With the final pieces falling into place, Mount Carmel Health and Fairfield Medical Center representatives hope to break ground this fall on the first phase of a new $35 million, 70,000-square-foot emergency care complex on Diley Road.
Following Canal Winchester Village Council action approving the addition of parcels to the Diley Road TIF (tax increment financing) area in order to make them eligible for tax exemption status, Brett Justice, Mount Carmel vice president for strategic advancement, said the two companies look forward to establishing the complex in Canal Winchester and bringing the project to fruition.
"This is the last step," Justice told council on Aug. 18, "and you should see some movement out there this fall. We hope to have a groundbreaking ceremony by the end of September or beginning of October. We’re going through the permit process now with the intent of opening in 2009. It will open with an emergency campus, full lab and diagnostic services, and medical offices. Our plan is to then expand the campus as doctors and the community require services."
The 24-hour center will feature access to ground and air transport and staffed by emergency medicine physicians, emergency-trained nurses, ER technicians, and support associates in addition to MRI, CT scan, x-ray, and ultrasound capabilities; a clinical laboratory; pharmacy, and medical office building. It is expected to treat 10,000 patients in the first year and nearly 16,000 by its fifth year of operation.
Construction is expected to start in the spring on the project-which is a joint partnership between the Fairfield County center and the Columbus-based health care system-and be completed in fall 2009. Subsequent development phases could begin in as early as three years and may include phased development of an outpatient surgery center, additional office space, and an inpatient hospital.
The TIF is an infrastructure economic development tool designed to provide a mechanism for funding infrastructure improvements directly benefiting commercial development leading to economic development. Under the terms of a TIF, a property owner is required to make payments in lieu of taxes (PILOT) in an amount equal to the real property taxes that would have been payable if the property owner had not received the TIF exemption.
PILOTs paid by property owners are deposited into a special TIF fund and used to pay the costs of infrastructure improvements directly benefiting the property. The exemption only relates to the increased value of the land and new buildings. Real property taxes continue to be collected and distributed to county, township, municipality, school, and special districts.
"This is a non-school TIF," commented Gene Hollins, village law director.
Gender Road improvements
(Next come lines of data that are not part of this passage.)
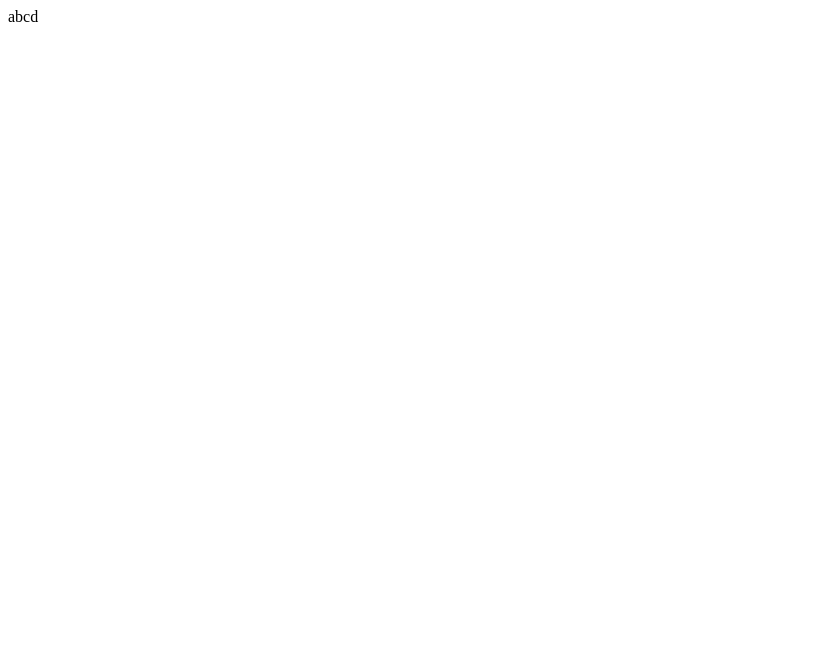
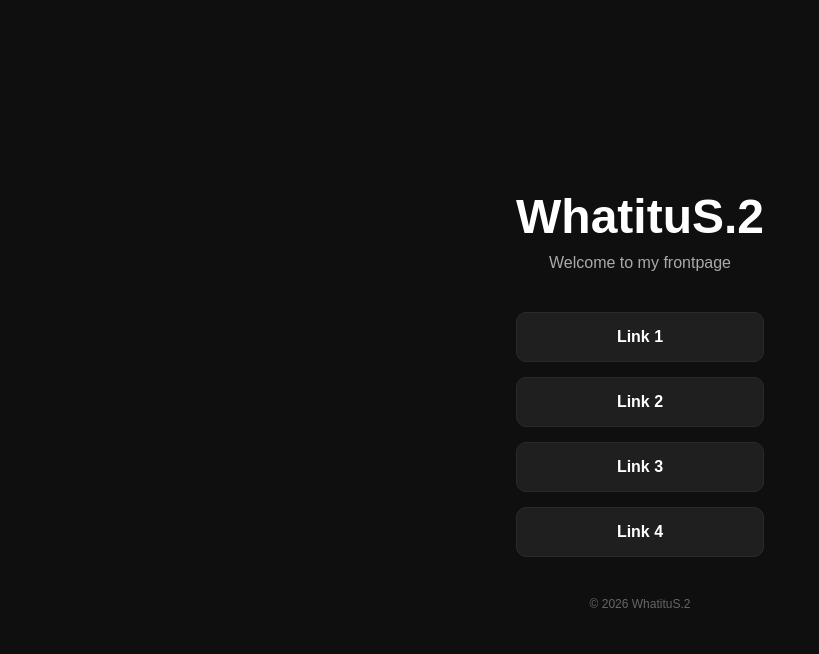
Before and after one commit to myonlineweb/skblmnawq8891aga, a plain HTML site: page index.html in a window 1280 px wide. Shown: the whole page, without its empty margins (0-819 px from the left). Drawn offline with Linux system fonts and the light colour scheme.

Commit message:
Add initial HTML structure for the frontpage

```diff
--- a/index.html
+++ b/index.html
@@ -1 +1,98 @@
-abcd
+<!DOCTYPE html>
+<html lang="id">
+<head>
+<meta charset="UTF-8">
+<meta name="viewport" content="width=device-width, initial-scale=1.0">
+<title>WhatituS.2</title>
+
+<style>
+*{
+margin:0;
+padding:0;
+box-sizing:border-box;
+font-family: Arial, Helvetica, sans-serif;
+}
+
+body{
+background:#0f0f0f;
+color:#ffffff;
+display:flex;
+justify-content:center;
+align-items:center;
+height:100vh;
+text-align:center;
+}
+
+.container{
+max-width:700px;
+padding:40px;
+}
+
+h1{
+font-size:3rem;
+margin-bottom:10px;
+}
+
+p{
+color:#aaa;
+margin-bottom:40px;
+}
+
+.buttons{
+display:flex;
+flex-direction:column;
+gap:15px;
+}
+
+.btn{
+padding:15px;
+border-radius:10px;
+background:#1f1f1f;
+color:#fff;
+text-decoration:none;
+font-weight:bold;
+transition:0.3s;
+border:1px solid #2a2a2a;
+}
+
+.btn:hover{
+background:#00adb5;
+transform:scale(1.05);
+box-shadow:0 0 15px rgba(0,173,181,0.5);
+}
+
+footer{
+margin-top:40px;
+font-size:12px;
+color:#666;
+}
+</style>
+
+</head>
+<body>
+
+<div class="container">
+
+<h1>WhatituS.2</h1>
+<p>Welcome to my frontpage</p>
+
+<div class="buttons">
+
+<a class="btn" href="https://link1.com" target="_blank">Link 1</a>
+
+<a class="btn" href="https://link2.com" target="_blank">Link 2</a>
+
+<a class="btn" href="https://link3.com" target="_blank">Link 3</a>
+
+<a class="btn" href="https://link4.com" target="_blank">Link 4</a>
+
+</div>
+
+<footer>
+© 2026 WhatituS.2
+</footer>
+
+</div>
+
+</body>
+</html>
```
Council heard the first reading of an ordinance seeking financial assistance to fund improvements at the intersection of Gender Road and Winchester Boulevard. Within a three year period, almost 150 accidents were recorded at the intersection where an average of 22,000 cars pass through on a daily basis.
"We talked about how we need some help at this intersection," said Councilman John Bender, "and how to get some money through grants."
Councilwoman Bobbie Mershon pointed out, "You can see the impact on that intersection because of the closing of High Street (at U.S. Route 33)."
Violet Township invites CW
The Violet Township trustees invited Canal Winchester to the township’s Bicentennial Community Picnic on Sept. 7, 4-7 p.m., as part of a year-long celebration commemorating Violet Township’s 200th anniversary. Organizers hope to break the world record for the biggest picnic on the soccer fields at Pickerington Central High School, 300 Opportunity Way.
Blessid Union of Souls will be in concert from 5:30-7 p.m. and the Winchester (high school) Steel Company will perform at 4:10 p.m. The picnic also features a recipe judging contest, table decorating contest, old-fashioned sing-a-long, and a special kid’s area. Root beer floats will be $1.